Hi all, Time flies doesn't it? Seems like only yesterday when I last posted to this blog. Can't believe it was March 2015! I think I must have been asleep because I have no idea why it has taken so long to post. These thimbles show the passage of time. All of it a lot before mine, I hasten to add. These little ladies show the changes in fashion in the United States from 1900 through to 1947. Originally part of a collection from Avon in the1980s. The four above are from left to right, 1910, 1900, 1928 & 1927. These four are 1923, 1938, 1942 & 1947. The 1920s must have been a great decade for fashion in the US, with 3 examples from that era included in the collection. In fact the 20s were a time of great change and not just for clothes. It was the interim period between two world wars. People thought that with the end of the First World War, conflict was over and there was a new, vibrant, buzz for the future. It was the age of bobbed hair, the Char

The White Steamer

I quite like vintage cars. I also like vintage sewingmachines . So imagine my surprise when I found out that the White Steamer was made by the same company that made White Sewing Machines. How cool is that? When Thomas White, the founder of the White Sewing Machine Company bought a steam car back in the 1890s, it inspired his son, Rollin White to develop a steam generator which was made up of stacked coils.  Water was pumped into the top of the coils with steam being produced in the bottom coils closest to the fire. Not only did his design allow water input to be regulated, it also allowed temperature control. He patented the design describing it as being a quicker, safer and more economical way to generate steam power. Even with the improvements though, the engines still had to warm up enough to start producing steam. That’s probably why the combustion engine became more popular. It was a lot quicker to get going. Eventually, when steam power could no longer c

Gettin' My Kicks on Route 66

Route 66 is the historic and iconic road leading across the USA from Chicago Illinois to Los Angeles and more recently, Santa Monica California . Passing through Missouri , Kansas , Oklahoma , Texas , New Mexico and Arizona along the way, it is probably the most famous road in the USA . Originally covering a distance of 2,448 miles, it has been immortalised in songs like “Get Your Kicks on Route 66”. It was known as the “mother road of America ,” and has a cult following that I haven’t seen or heard of for any other road in the world. Route 66 was decommissioned in 1985 when it was replaced by newer, faster interstates. Although some parts have been preserved, it is now impossible to travel the original Route 66 for its full distance. Some sections have been abandoned. Other parts of the road which travel through Illinois , Missouri , New Mexico and Arizona are now a tourist attraction renamed “Historic Route 66”. In Winslow Arizona, for instance, you can f

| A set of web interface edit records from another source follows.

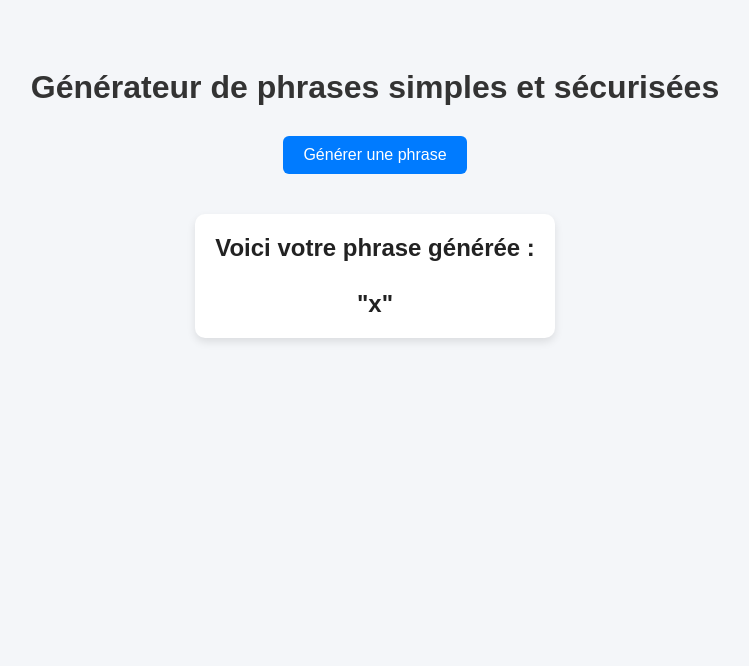
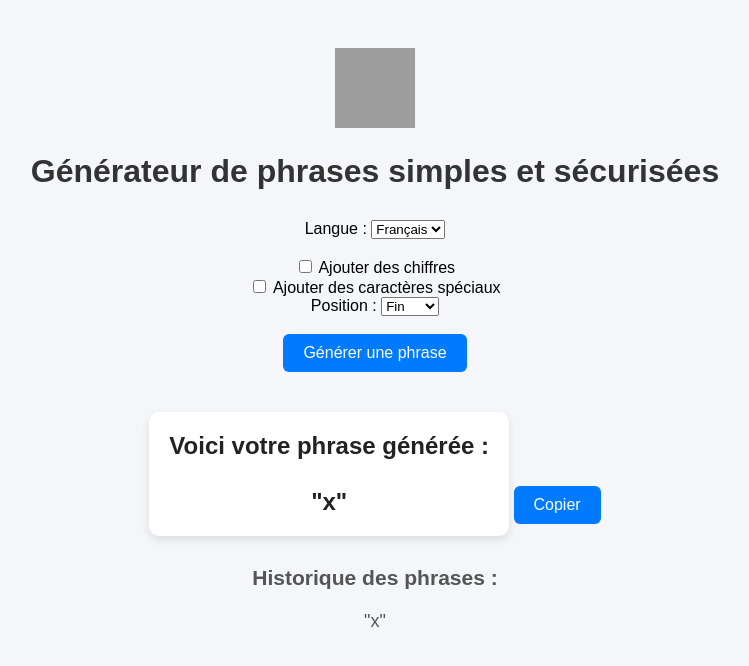
Before and after one commit to Testinfo-01/password-generator, a Flask app: template templates/index.html in a window 1280 px wide. Shown: the top 666 px of the page, without its empty margins (265-1014 px from the left). Run offline with Flask 3, Linux system fonts and the light colour scheme; the template is opened without the code that fills it: most values are stand-ins (such as "Sample title", 1, 10 or a date in 2020); grey boxes are pictures that could not be loaded.

Commit message:
Ajout de l'historique des phrases + corrections de phrases complètes

```diff
--- a/app.py
+++ b/app.py
@@ -82,5 +82,4 @@ def index():
     return render_template("index.html", password=password)
 
 if __name__ == "__main__":
-    port = int(os.environ.get("PORT", 5000))
-    app.run(host="0.0.0.0", port=port)
+    app.run(host="0.0.0.0", port=5001)
--- a/templates/index.html
+++ b/templates/index.html
@@ -39,19 +39,85 @@
       box-shadow: 0px 4px 8px rgba(0,0,0,0.1);
       display: inline-block;
     }
+    .history {
+      margin-top: 30px;
+      font-size: 18px;
+      color: #555;
+    }
+    .history-item {
+      margin: 5px 0;
+    }
   </style>
 </head>
 <body>
+  <img src="https://img.icons8.com/fluency/96/lock.png" alt="Cadenas" width="80" height="80">
   <h1>Générateur de phrases simples et sécurisées</h1>
+
   <form method="post">
+    <label>Langue :
+      <select name="langue">
+        <option value="fr">Français</option>
+        <option value="en">English</option>
+      </select>
+    </label>
+    <br><br>
+
+    <label><input type="checkbox" name="add_numbers"> Ajouter des chiffres</label><br>
+    <label><input type="checkbox" name="add_symbols"> Ajouter des caractères spéciaux</label><br>
+    <label>Position :
+      <select name="position">
+        <option value="end">Fin</option>
+        <option value="start">Début</option>
+      </select>
+    </label>
+    <br><br>
+
     <button type="submit">Générer une phrase</button>
   </form>
 
   {% if password %}
-    <div class="result">
+    <div class="result" id="generatedPhrase">
       Voici votre phrase générée :<br><br>
       "{{ password }}"
     </div>
+    <button onclick="copyToClipboard()">Copier</button>
+
+    <div class="history">
+      <h3>Historique des phrases :</h3>
+      <div id="historyList"></div>
+    </div>
   {% endif %}
+
+  <script>
+    function copyToClipboard() {
+      const text = document.querySelector(".result").innerText;
+      navigator.clipboard.writeText(text);
+      alert("Phrase copiée !");
+    }
+
+    const phrase = "{{ password }}";
+    if (phrase) {
+      const historyKey = "phrase_history";
+      let history = JSON.parse(localStorage.getItem(historyKey)) || [];
+
+      // Éviter doublons consécutifs
+      if (phrase !== history[0]) {
+        history.unshift(phrase);
+      }
+
+      // Garder les 5 dernières
+      history = history.slice(0, 5);
+      localStorage.setItem(historyKey, JSON.stringify(history));
+
+      // Affichage
+      const historyList = document.getElementById("historyList");
+      history.forEach(p => {
+        const item = document.createElement("div");
+        item.className = "history-item";
+        item.textContent = `"${p}"`;
+        historyList.appendChild(item);
+      });
+    }
+  </script>
 </body>
 </html>
```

It's amazing what you find hiding on your desktop when you're looking for something else. I don't mean an actual desktop, I'm talking about the desktop on my laptop. When I'm working on something, I always save it to my desktop so I can find it. It's a trait that really, really annoys the IT people I've worked with. You see, the more stuff you have on your desktop, the harder the computer has to work just to wake up in the mornings. Somedays, I know just how it feels. You see, every document and photo sitting on your desktop becomes part of the starting sequence or boot-up routine for your computer. The more it has to load, the longer it takes to start. Until, eventually, you've got time to go pop the kettle on, make a cup of tea, come back, drink it... and still have to wait ten minutes for the PC to wake up. IT techies everywhere, fed up with solving problems caused by overloaded desktops are yelling, "Use Shortcuts!" My desktop g

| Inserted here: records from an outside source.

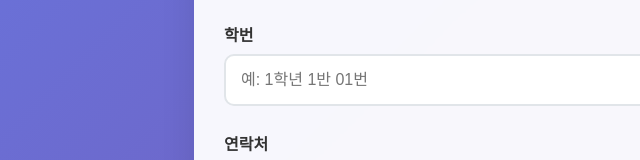
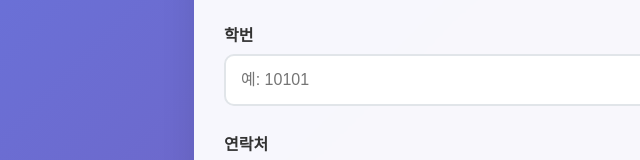
Before and after one commit to dlwnsxn/Sungshin-Umbrella-Rental, a plain HTML site: page index.html in a window 1280 px wide. Shown: the part 601-761 px from the top of the page, 66-706 px from the left. Drawn offline with Linux system fonts and the light colour scheme.

Commit message:
Update index.html

```diff
--- a/index.html
+++ b/index.html
@@ -416,7 +416,7 @@
 
                     <div class="form-group">
                         <label for="studentId">학번</label>
-                        <input type="text" id="studentId" name="studentId" placeholder="예: 1학년 1반 01번" required>
+                        <input type="text" id="studentId" name="studentId" placeholder="예: 10101" required>
                     </div>
 
                     <div class="form-group">
@@ -450,7 +450,7 @@
                 <form id="returnForm">
                     <div class="form-group">
                         <label for="returnStudentId">학번으로 검색</label>
-                        <input type="text" id="returnStudentId" name="returnStudentId" placeholder="예: 1학년 1반 01번">
+                        <input type="text" id="returnStudentId" name="returnStudentId" placeholder="예: 10101">
                     </div>
                     <button type="submit" class="btn">반납하기</button>
                 </form>
```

What Links The Moon To Supersonic Flight?

Hi all, Most people will be aware that man first landed on the moon in 1969. What might not be so well known is that the world's first supersonic flight was also in 1969. Supersonic means faster than the speed of sound which at around 768 miles per hour, is pretty quick. Although not as quick as 7 miles per second which is the speed Apollo 11 had to travel to escape Earth's gravitational field. 1969 was definitely the year for speed. Up until 1 st October 1969, flights had been subsonic, meaning that they were slower than the speed of sound. Concorde's first supersonic flight meant people could now travel across the globe in a fraction of the time. Concorde was a collaborative project between the UK and France and was heralded as a triumph in modern engineering. The planes were operated by Air France and British Airways. The name was chosen to reflect the partnership between the two countries. The words “Concorde” in French and “Concord” in English,

A Tribute to Dad's Army

Hi there, These guys are the characters from Dad's Army, a British TV comedy from the 1970s.  It was a sit-com about the Home Guard during the Second World War. Originally called Local Defence Volunteers, the Home Guard was made up of men who were either too young or too old to enlist. Most were too old. Hence the nick-name Dad's Army.  Their job was to defend the home front against possible invasion. In the early days, the Local Defence volunteers had to wait for equipment as the regular army had priority.  This is where most of the more comic moments of the TV series came from.  The never-ending enthusiasm to invent ways of hindering an invasion using whatever tools they had to hand.  The re-runs are still popular today.  An everlasting tribute to the real band of Dads and Grandads, all of them volunteers, who watched over and protected our coastline and homes. Dad's Army is and always will be one of my all time favourite comedies.  Which is why I read with some